Twelve weeks of the diabetes drug metformin was associated with a decline in body weight and an improvement in the gut microbiome of HIV-positive people who did not have diabetes in a small study.

Jean-Pierre Routy, MD, a professor of medicine at McGill University in Montreal, and his colleagues enrolled 23 such individuals who had been taking antiretrovirals for at least two years.

The researchers collected blood and stool samples from the participants upon their entry into the study. They took repeat samples after the participants completed 12 weeks of metformin and again 12 weeks after they discontinued treatment.

The scientists found that the participants’ reduction in body weight was linked to higher blood levels of a protein that helps prompt a feeling of fullness.

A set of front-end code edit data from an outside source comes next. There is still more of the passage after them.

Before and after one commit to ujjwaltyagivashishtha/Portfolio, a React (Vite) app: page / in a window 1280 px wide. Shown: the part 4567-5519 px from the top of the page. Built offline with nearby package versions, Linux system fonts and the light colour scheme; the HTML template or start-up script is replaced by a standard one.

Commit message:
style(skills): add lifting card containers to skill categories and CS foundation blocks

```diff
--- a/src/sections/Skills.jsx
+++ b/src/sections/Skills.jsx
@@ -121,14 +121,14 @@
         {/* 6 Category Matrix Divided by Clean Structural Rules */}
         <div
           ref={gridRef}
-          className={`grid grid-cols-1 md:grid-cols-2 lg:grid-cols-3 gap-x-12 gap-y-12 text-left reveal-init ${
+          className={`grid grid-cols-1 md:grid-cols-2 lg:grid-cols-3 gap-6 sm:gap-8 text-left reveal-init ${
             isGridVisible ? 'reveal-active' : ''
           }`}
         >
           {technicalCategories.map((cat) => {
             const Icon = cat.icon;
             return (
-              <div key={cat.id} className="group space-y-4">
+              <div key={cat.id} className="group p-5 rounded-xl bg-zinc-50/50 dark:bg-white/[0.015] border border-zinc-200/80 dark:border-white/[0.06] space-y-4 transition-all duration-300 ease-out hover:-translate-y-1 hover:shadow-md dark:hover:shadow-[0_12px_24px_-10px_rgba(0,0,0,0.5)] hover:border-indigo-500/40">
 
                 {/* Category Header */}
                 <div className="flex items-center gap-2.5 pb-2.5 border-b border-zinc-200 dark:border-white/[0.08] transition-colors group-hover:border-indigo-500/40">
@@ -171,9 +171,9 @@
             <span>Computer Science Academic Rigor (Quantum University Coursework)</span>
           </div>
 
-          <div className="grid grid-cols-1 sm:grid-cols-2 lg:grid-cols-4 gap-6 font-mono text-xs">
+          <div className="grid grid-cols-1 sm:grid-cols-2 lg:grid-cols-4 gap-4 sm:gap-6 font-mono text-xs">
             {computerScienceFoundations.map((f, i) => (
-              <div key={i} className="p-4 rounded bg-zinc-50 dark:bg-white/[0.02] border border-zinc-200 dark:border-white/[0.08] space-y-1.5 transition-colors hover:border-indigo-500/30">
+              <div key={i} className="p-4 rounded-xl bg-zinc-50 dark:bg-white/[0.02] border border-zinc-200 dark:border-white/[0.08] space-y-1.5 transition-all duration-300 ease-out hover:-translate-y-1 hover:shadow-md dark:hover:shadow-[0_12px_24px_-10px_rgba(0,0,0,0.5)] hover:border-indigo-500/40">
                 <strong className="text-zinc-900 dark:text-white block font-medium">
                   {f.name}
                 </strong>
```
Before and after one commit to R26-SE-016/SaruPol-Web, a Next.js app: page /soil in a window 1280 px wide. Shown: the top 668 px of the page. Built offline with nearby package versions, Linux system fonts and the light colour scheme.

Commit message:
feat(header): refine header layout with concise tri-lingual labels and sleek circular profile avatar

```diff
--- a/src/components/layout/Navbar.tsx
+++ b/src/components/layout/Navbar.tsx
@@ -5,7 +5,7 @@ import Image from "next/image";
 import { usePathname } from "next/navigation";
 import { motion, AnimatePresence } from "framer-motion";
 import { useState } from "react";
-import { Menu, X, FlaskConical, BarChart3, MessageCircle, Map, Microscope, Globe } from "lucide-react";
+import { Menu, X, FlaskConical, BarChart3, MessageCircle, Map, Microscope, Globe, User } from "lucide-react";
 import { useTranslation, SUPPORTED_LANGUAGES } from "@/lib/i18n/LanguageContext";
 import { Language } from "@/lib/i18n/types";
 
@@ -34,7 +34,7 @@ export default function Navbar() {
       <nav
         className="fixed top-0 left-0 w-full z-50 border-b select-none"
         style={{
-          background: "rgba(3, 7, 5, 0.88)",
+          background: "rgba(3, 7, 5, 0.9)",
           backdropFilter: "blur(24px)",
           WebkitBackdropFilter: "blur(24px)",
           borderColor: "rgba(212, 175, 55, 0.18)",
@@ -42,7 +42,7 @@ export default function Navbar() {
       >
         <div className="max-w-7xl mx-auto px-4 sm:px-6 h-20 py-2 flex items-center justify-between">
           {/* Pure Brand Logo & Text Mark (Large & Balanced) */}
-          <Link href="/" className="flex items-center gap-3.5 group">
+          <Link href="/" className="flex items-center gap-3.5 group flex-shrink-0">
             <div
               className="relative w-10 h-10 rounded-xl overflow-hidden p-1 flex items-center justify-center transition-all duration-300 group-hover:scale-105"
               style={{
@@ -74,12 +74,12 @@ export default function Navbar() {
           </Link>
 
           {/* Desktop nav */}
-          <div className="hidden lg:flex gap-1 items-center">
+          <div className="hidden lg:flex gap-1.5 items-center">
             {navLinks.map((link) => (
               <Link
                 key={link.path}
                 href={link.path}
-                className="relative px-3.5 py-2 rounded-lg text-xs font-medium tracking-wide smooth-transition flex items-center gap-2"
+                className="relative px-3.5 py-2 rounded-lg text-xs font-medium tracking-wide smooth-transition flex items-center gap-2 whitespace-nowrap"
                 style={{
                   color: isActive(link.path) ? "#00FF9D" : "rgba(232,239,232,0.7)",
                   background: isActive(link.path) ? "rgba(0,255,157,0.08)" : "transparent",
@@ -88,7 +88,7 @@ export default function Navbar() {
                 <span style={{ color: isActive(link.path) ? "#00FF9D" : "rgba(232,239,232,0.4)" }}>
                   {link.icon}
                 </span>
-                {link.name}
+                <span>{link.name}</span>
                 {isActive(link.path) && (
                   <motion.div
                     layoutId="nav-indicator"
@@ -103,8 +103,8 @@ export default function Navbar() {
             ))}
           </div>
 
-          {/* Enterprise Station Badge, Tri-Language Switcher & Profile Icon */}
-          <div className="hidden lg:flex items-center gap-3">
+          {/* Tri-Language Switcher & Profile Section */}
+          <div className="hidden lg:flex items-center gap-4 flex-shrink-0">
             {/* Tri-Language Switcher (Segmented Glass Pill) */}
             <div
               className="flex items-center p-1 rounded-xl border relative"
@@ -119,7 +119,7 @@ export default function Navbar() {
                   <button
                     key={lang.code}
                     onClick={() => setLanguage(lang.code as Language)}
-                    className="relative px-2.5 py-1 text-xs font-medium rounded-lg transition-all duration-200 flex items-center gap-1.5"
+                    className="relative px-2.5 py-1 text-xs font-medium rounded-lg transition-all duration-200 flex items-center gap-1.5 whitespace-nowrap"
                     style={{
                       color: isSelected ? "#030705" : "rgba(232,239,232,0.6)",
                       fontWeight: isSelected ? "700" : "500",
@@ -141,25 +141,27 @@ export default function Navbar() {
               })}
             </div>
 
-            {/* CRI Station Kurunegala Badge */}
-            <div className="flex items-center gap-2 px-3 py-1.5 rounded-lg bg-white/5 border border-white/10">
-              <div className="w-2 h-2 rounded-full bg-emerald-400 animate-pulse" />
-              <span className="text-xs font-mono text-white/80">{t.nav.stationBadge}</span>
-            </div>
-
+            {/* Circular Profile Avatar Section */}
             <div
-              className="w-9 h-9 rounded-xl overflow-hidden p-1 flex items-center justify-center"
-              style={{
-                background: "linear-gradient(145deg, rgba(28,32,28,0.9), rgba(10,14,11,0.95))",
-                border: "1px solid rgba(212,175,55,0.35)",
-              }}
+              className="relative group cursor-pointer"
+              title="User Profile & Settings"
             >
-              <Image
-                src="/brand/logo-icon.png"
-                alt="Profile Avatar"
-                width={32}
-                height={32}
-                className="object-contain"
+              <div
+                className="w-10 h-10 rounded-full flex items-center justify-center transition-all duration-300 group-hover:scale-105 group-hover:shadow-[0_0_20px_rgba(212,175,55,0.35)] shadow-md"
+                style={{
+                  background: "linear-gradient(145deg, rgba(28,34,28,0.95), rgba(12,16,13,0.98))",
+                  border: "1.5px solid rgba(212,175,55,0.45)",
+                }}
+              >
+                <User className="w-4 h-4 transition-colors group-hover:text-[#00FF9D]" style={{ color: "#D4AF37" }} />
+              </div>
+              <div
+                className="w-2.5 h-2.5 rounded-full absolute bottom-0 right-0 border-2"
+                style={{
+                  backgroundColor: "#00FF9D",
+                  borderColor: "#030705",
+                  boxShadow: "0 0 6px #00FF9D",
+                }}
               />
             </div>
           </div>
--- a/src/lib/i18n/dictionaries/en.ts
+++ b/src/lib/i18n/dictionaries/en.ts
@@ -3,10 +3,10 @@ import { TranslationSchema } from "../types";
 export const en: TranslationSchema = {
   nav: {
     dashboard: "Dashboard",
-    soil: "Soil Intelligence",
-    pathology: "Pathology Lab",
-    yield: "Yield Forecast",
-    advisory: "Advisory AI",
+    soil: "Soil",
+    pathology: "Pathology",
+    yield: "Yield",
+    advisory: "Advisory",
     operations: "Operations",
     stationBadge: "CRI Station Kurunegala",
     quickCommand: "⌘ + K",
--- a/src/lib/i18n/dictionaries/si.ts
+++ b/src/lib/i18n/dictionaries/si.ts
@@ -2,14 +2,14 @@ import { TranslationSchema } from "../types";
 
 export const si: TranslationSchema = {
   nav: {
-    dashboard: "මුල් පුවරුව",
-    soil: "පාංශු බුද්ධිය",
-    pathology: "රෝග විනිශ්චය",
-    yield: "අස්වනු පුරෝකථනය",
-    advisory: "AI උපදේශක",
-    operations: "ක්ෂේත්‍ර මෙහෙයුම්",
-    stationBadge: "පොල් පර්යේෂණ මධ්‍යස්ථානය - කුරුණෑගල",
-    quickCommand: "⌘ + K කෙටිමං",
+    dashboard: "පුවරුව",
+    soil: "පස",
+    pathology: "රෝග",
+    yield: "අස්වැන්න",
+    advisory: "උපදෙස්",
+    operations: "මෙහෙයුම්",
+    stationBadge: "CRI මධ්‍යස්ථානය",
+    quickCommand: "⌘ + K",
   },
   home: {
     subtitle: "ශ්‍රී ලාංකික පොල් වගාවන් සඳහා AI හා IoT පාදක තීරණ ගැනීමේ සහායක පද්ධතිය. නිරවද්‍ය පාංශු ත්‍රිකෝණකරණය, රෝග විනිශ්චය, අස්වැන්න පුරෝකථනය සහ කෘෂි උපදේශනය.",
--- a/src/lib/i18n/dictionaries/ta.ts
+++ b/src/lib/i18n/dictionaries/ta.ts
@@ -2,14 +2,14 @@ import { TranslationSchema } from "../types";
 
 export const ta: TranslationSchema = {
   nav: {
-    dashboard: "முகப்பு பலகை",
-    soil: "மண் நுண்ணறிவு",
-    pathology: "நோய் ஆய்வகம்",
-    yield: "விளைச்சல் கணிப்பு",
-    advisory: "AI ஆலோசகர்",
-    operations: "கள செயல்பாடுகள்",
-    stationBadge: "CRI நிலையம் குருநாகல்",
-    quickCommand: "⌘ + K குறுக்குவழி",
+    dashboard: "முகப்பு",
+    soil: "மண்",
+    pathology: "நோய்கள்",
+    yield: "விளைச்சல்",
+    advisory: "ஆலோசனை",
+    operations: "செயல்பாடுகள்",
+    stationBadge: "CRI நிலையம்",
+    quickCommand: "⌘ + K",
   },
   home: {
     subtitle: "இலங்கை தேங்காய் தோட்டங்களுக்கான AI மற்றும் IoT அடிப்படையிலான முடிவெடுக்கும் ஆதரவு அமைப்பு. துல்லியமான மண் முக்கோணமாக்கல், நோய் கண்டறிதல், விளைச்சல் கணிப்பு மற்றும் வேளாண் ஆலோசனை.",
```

Metformin use was also associated with an increase in anti-inflammatory bacteria in the gut.

No serious adverse health events occurred among the participants.

“For now, we do not have enough data to recommend to prediabetic persons or overweight persons to use metformin when sugar control is normal,” Routy says.

He and his coauthors, however, concluded that their findings justify a larger placebo-controlled clinical trial of longer-term metformin treatment to determine its effects on lowering inflammation and the risk of non-AIDS-related health conditions in people on antiretroviral treatment.